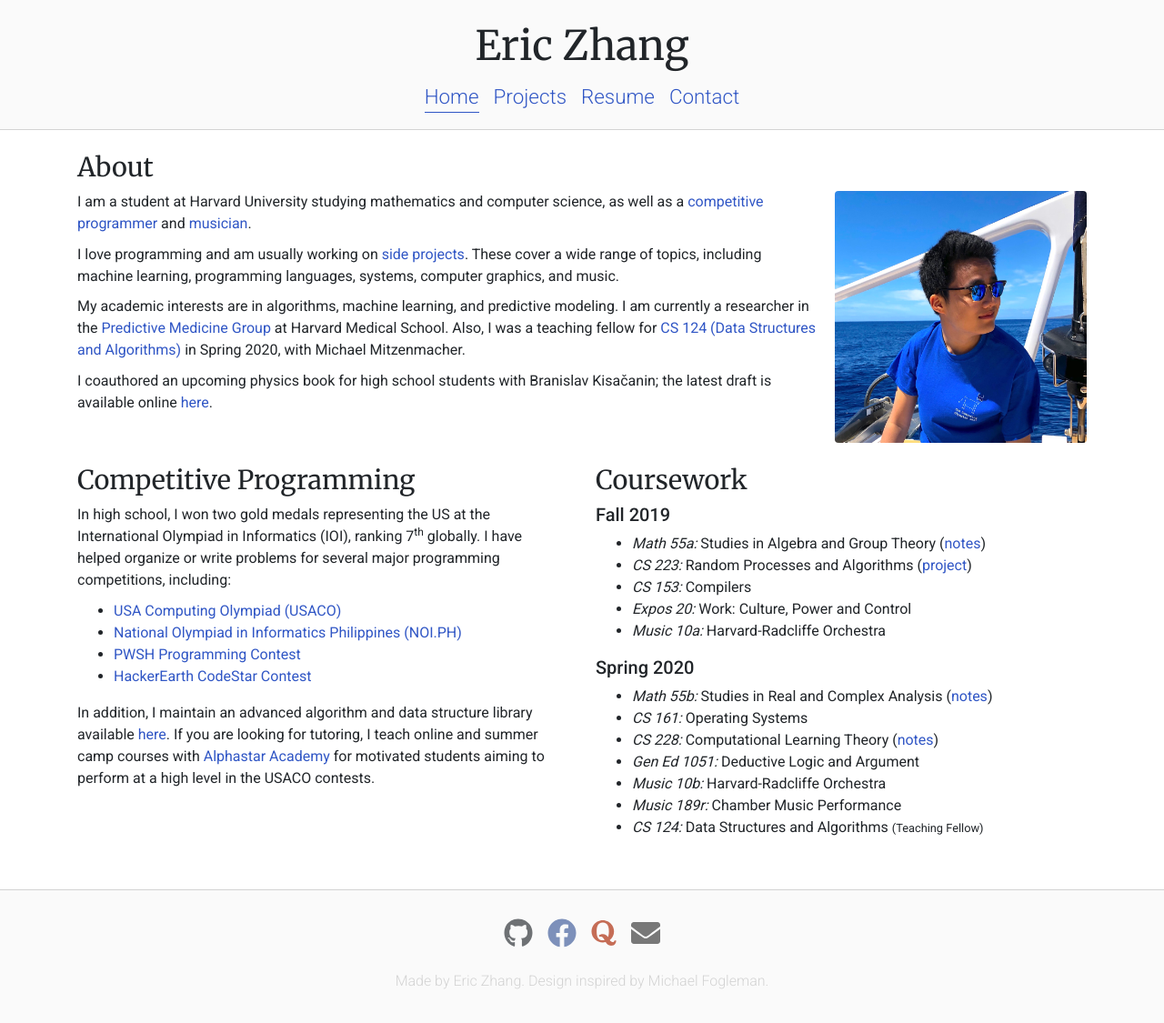
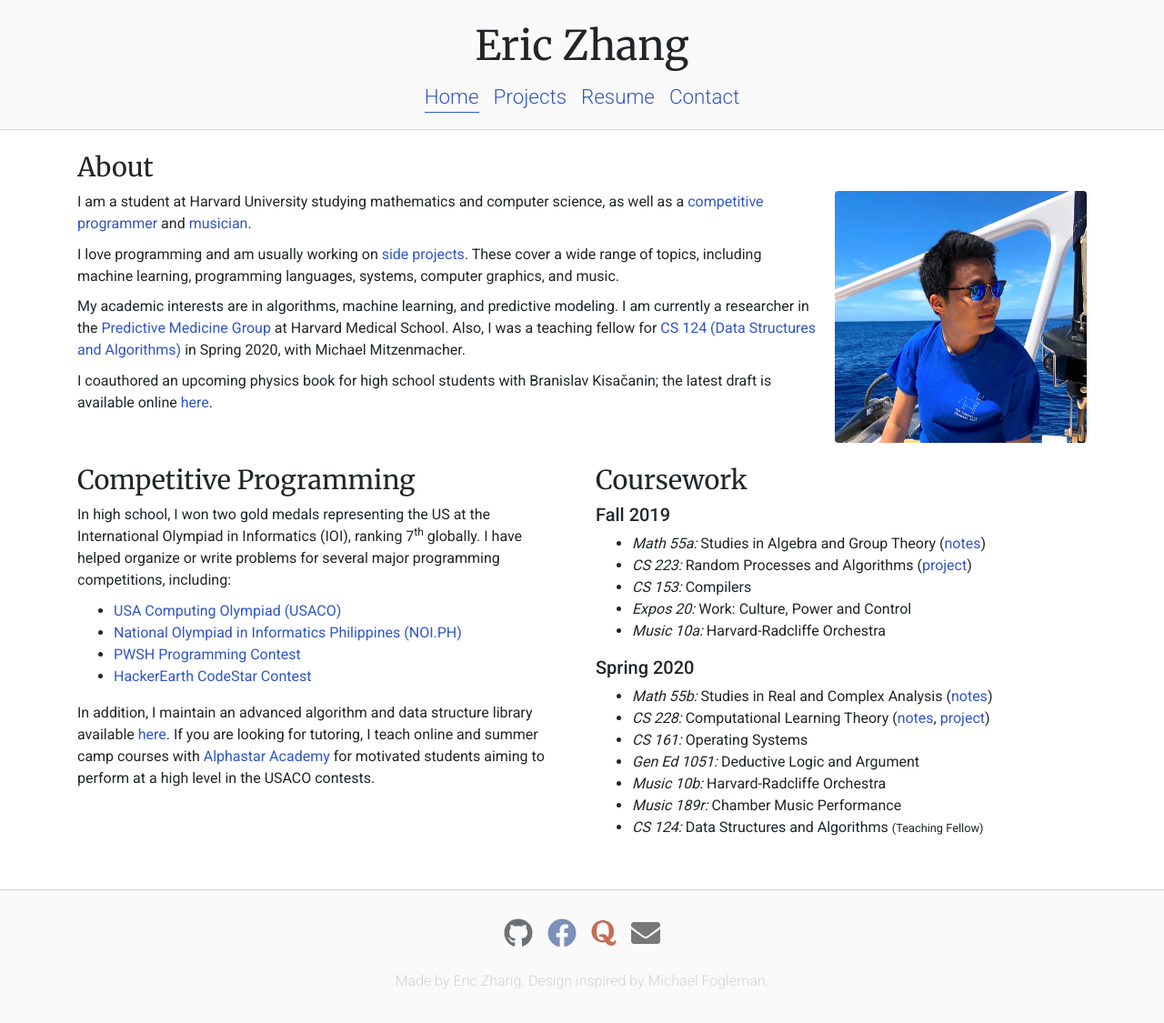
Before and after one commit to ekzhang/ekzhang.github.io, a Jekyll site: the page built from pages/index.html, in a window 1280 px wide. Shown: the whole page at 91% size. Built offline with Jekyll 4.4.1, drawn with Linux system fonts in a browser that asks for light colours; nearby versions of some CDN libraries.

Commit message:
Add CS 228 project

```diff
--- a/pages/index.html
+++ b/pages/index.html
@@ -114,13 +114,17 @@ permalink: /
             >notes</a
           >)
         </li>
-        <li><em>CS 161:</em> Operating Systems</li>
         <li>
           <em>CS 228:</em> Computational Learning Theory (<a
             href="https://www.dropbox.com/s/d9ltsb696zfr3lc/CS_228_Notes.pdf?dl=0"
             >notes</a
+          >,
+          <a
+            href="https://www.dropbox.com/s/rhm899fa4dkhjgf/Compression_Based_Generalization_Bounds.pdf?dl=0"
+            >project</a
           >)
         </li>
+        <li><em>CS 161:</em> Operating Systems</li>
         <li><em>Gen Ed 1051:</em> Deductive Logic and Argument</li>
         <li><em>Music 10b:</em> Harvard-Radcliffe Orchestra</li>
         <li><em>Music 189r:</em> Chamber Music Performance</li>
```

# EXERCISE PROMPT
Repeat the data exactly, without the pictures.

# ANSWER BOX
Before and after one commit to ekzhang/ekzhang.github.io, a Jekyll site: the page built from pages/index.html, in a window 1280 px wide. Shown: the whole page at 91% size. Built offline with Jekyll 4.4.1, drawn with Linux system fonts in a browser that asks for light colours; nearby versions of some CDN libraries.

Commit message:
Add CS 228 project

```diff
--- a/pages/index.html
+++ b/pages/index.html
@@ -114,13 +114,17 @@ permalink: /
             >notes</a
           >)
         </li>
-        <li><em>CS 161:</em> Operating Systems</li>
         <li>
           <em>CS 228:</em> Computational Learning Theory (<a
             href="https://www.dropbox.com/s/d9ltsb696zfr3lc/CS_228_Notes.pdf?dl=0"
             >notes</a
+          >,
+          <a
+            href="https://www.dropbox.com/s/rhm899fa4dkhjgf/Compression_Based_Generalization_Bounds.pdf?dl=0"
+            >project</a
           >)
         </li>
+        <li><em>CS 161:</em> Operating Systems</li>
         <li><em>Gen Ed 1051:</em> Deductive Logic and Argument</li>
         <li><em>Music 10b:</em> Harvard-Radcliffe Orchestra</li>
         <li><em>Music 189r:</em> Chamber Music Performance</li>
```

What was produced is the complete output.